From March through August, the shores of the Long Island Sound are home to the federally threatened Atlantic Coast Piping Plover (Charadrius melodus) population. After spending the winter in the southeastern US and Caribbean, piping plovers migrate north, establish territories, and nest on flat, open areas of the beach. They lay eggs directly on the sand in shallow scrapes and males and females take turns incubating the eggs.

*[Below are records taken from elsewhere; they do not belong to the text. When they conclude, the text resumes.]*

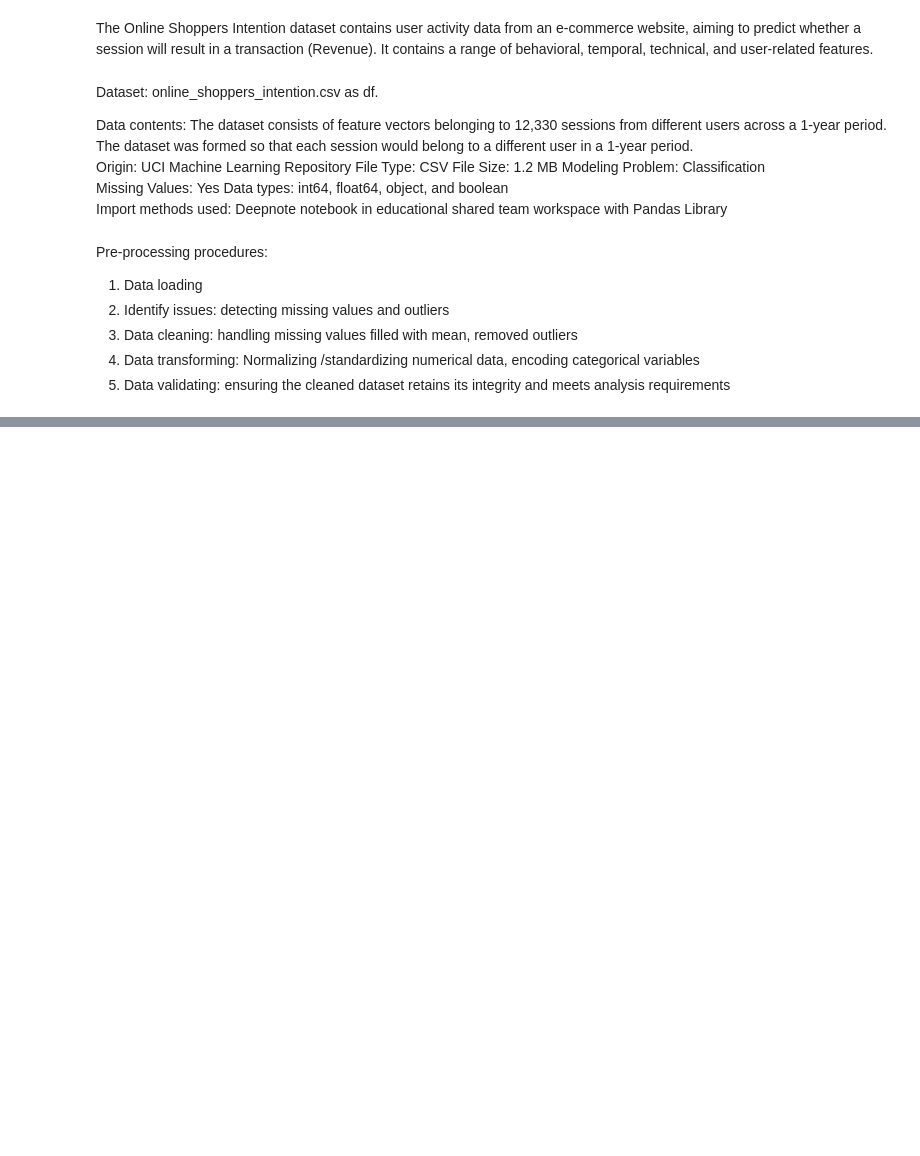
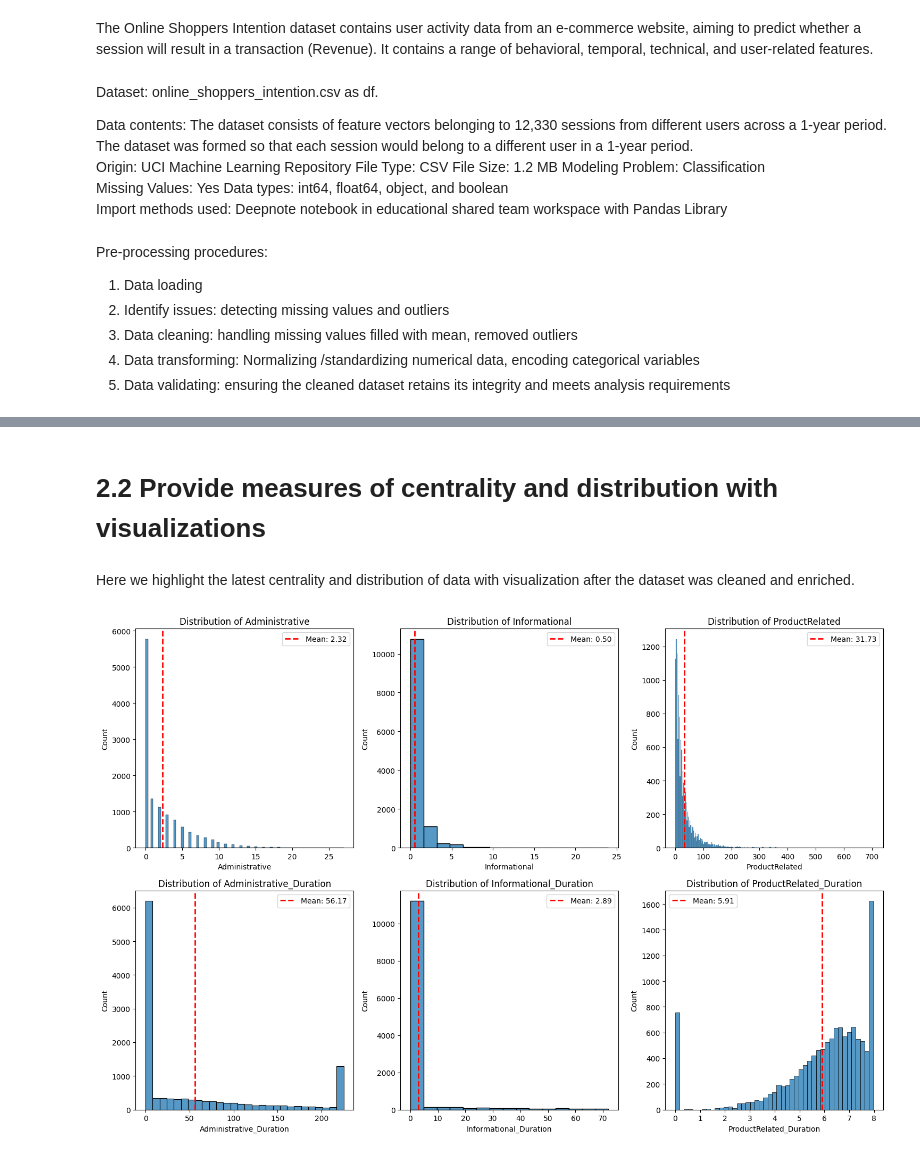
Before and after one commit to bartteeuwen/USD-Data-Science-Programming-Class, a Jupyter notebook: Data_Science_Programming.ipynb, the cells around one changed output, grey strips where cells are left out. Drawn from its saved outputs; the diff is of its cells as text; code cells hidden in the pictures; blank space fills up the shorter version.

```diff
--- a/Data_Science_Programming.ipynb
+++ b/Data_Science_Programming.ipynb
@@ -74,0 +592,43 @@ FileNotFoundError: [Errno 2] No such file or directory: 'online_shoppers_intenti
+# %% [markdown]
+# 2.2 Provide measures of centrality and distribution with visualizations
+# %% [markdown]
+Here we highlight the latest centrality and distribution of data with visualization after the dataset was cleaned and enriched.
+# %%
+import matplotlib.pyplot as plt
+import seaborn as sns
+
+# Define your desired variables for visualization
+page_columns = ['Administrative', 'Informational', 'ProductRelated']
+duration_columns = ['Administrative_Duration', 'Informational_Duration', 'ProductRelated_Duration']
+visualization_columns = page_columns + duration_columns
+
+# Ensure the columns exist in the transformed DataFrame
+visualization_columns = [col for col in visualization_columns if col in transformed.columns]
+
+# Determine the subplot layout
+ncols = 3
+nrows = int(np.ceil(len(visualization_columns) / ncols))
+
+fig, axes = plt.subplots(nrows=nrows, ncols=ncols, figsize=(15, 5 * nrows))
+axes = axes.flatten() if (nrows * ncols) > 1 else [axes]
+
+for i, col in enumerate(visualization_columns):
+    # Plot a histogram for each column
+    sns.histplot(data=transformed, x=col, ax=axes[i], kde=False)
+    axes[i].set_title(f"Distribution of {col}")
+    axes[i].set_xlabel(col)
+    axes[i].set_ylabel('Count')
+
+    # Calculate mean and add a vertical line
+    mean_val = transformed[col].mean()
+    axes[i].axvline(mean_val, color='red', linestyle='--', linewidth=2, label=f'Mean: {mean_val:.2f}')
+    axes[i].legend()
+
+# Hide any unused subplots
+for j in range(i + 1, len(axes)):
+    axes[j].set_visible(False)
+
+plt.tight_layout()
+plt.show()
+# %% [output]
+[figure, added]
```
Also changed, not shown: parts of 55 cells of this notebook.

Biologists with the New York State Department of Environmental Conservation, the Connecticut Department of Energy and Environmental Protection, and other conservation organizations protect nesting areas with symbolic fencing and signage, but piping plovers also need to safely access the wrack line and other intertidal areas where they forage for small invertebrates. With light-colored feathers and eggs, piping plovers are well-camouflaged to avoid predators. Their plumage and small size eggs make it hard for people to see them, so beach-goers often don’t realize that they’re sharing the beach with nesting piping plovers. Pets on the beach, recreation near nests, and other types of human disturbance can threaten the survival of hard-working piping plover parents and their young.
With only a few hundred nesting pairs left in New York and Connecticut, piping plovers are state-listed as endangered in New York and threatened in Connecticut. In order for them to be able to safely nest, rest, and raise their young, piping plovers need beachgoers to do their part and share the shore with birds and other wildlife.
The Sound Facts series is adapted from Sound Facts: Fun Facts About Long Island Sound, a Connecticut Sea Grant publication.